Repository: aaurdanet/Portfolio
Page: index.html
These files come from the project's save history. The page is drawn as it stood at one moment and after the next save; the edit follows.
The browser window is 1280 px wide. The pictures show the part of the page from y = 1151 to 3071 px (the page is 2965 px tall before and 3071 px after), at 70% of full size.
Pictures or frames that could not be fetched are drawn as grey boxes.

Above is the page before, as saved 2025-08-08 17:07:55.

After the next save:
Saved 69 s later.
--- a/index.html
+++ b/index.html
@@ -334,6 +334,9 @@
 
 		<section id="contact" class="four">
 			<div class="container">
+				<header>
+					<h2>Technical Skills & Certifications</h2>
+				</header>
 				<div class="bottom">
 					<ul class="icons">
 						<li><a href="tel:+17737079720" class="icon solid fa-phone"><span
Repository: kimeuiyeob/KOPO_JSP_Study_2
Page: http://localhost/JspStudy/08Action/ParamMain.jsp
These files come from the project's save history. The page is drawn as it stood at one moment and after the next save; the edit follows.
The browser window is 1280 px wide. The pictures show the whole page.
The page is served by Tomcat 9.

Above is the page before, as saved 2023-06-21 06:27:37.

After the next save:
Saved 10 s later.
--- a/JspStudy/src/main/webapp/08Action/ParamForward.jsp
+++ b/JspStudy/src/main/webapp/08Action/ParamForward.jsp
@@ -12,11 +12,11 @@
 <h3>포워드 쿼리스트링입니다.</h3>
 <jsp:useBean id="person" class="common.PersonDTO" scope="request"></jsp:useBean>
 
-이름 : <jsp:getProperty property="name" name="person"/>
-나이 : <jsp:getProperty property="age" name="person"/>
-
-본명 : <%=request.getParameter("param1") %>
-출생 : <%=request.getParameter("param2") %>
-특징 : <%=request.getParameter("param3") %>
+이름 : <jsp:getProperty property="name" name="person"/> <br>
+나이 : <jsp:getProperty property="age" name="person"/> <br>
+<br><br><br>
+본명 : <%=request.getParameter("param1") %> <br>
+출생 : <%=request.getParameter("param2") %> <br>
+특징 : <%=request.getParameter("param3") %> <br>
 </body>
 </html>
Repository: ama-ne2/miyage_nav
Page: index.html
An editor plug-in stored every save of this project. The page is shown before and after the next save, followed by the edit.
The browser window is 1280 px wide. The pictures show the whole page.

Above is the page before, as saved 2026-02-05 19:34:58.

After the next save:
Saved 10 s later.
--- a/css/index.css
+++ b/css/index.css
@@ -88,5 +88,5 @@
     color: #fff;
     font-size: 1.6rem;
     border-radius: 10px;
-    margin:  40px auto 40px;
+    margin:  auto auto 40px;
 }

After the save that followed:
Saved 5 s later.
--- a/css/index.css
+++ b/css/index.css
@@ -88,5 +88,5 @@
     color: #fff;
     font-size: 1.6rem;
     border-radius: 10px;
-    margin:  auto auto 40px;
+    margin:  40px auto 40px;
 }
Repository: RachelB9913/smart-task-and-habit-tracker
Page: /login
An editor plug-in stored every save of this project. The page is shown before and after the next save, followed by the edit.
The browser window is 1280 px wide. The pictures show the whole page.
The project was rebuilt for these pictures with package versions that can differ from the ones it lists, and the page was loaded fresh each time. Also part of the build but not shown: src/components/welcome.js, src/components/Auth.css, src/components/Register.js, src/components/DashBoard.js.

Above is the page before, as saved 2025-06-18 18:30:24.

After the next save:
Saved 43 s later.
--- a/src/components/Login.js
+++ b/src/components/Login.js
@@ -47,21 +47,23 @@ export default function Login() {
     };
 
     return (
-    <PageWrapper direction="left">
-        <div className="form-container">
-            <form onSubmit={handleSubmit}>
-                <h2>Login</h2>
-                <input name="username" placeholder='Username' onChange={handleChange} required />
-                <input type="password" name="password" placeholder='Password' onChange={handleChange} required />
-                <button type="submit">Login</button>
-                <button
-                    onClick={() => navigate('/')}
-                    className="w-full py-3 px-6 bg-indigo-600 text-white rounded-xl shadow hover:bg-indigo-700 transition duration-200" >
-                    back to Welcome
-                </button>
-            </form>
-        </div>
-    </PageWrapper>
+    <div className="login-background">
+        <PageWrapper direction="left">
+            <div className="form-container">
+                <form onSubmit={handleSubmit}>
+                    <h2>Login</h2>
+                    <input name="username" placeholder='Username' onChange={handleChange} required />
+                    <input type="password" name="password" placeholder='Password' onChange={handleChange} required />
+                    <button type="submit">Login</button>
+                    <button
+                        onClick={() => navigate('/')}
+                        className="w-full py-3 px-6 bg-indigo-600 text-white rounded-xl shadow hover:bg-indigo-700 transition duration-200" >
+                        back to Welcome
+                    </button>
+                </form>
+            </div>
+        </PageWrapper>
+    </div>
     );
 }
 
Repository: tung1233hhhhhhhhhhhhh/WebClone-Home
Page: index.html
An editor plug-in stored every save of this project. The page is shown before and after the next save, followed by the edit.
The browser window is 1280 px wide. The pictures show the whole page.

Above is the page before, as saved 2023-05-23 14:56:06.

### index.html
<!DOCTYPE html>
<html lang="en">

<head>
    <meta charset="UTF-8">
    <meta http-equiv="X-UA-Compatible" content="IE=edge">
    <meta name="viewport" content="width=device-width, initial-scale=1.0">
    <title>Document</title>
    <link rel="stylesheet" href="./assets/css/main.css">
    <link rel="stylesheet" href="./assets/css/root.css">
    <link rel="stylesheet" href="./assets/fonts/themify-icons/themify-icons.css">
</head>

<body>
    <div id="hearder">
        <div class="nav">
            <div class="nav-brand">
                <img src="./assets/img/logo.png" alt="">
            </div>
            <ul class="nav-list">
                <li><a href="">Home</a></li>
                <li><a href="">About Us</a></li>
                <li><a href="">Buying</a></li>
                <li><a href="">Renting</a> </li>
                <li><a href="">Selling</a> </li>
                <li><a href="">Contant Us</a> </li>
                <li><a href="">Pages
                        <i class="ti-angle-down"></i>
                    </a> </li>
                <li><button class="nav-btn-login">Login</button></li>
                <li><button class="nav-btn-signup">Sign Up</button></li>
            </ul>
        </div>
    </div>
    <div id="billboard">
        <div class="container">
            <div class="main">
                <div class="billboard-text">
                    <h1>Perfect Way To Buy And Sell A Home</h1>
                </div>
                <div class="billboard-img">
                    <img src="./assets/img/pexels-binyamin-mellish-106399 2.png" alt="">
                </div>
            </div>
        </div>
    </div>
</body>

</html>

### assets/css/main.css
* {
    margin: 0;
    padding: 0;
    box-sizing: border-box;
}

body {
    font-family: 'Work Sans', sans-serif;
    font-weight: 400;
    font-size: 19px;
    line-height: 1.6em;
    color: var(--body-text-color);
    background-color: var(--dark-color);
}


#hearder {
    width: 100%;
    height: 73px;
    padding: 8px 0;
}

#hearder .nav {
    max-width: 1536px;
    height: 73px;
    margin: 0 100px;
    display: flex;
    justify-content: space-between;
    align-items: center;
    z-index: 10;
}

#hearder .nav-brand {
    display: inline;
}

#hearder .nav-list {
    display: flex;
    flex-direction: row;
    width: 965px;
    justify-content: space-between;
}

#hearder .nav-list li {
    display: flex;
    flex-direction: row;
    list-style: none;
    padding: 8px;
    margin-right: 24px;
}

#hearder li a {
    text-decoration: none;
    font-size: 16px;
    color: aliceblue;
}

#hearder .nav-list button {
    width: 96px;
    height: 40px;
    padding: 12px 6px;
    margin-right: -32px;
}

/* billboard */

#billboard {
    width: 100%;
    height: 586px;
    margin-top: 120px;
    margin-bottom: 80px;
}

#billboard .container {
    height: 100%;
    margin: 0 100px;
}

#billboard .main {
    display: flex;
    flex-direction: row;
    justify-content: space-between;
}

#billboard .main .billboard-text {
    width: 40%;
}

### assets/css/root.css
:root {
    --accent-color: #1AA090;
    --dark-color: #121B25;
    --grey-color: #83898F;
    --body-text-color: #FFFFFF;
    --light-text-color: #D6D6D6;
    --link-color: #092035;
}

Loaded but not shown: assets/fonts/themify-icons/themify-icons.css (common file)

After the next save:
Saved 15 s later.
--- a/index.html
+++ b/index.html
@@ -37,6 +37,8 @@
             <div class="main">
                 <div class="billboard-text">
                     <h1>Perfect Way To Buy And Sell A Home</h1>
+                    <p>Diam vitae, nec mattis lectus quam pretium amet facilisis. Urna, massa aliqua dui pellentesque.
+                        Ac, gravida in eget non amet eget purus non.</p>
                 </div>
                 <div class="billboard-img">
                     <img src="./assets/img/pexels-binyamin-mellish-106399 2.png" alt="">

________________________________________

§ WORK INSTRUCTIONS
Which lines above include "indigo"? Show each of them by copying it.

§ EXERCISE SOLUTION
-                    className="w-full py-3 px-6 bg-indigo-600 text-white rounded-xl shadow hover:bg-indigo-700 transition duration-200" >
+                        className="w-full py-3 px-6 bg-indigo-600 text-white rounded-xl shadow hover:bg-indigo-700 transition duration-200" >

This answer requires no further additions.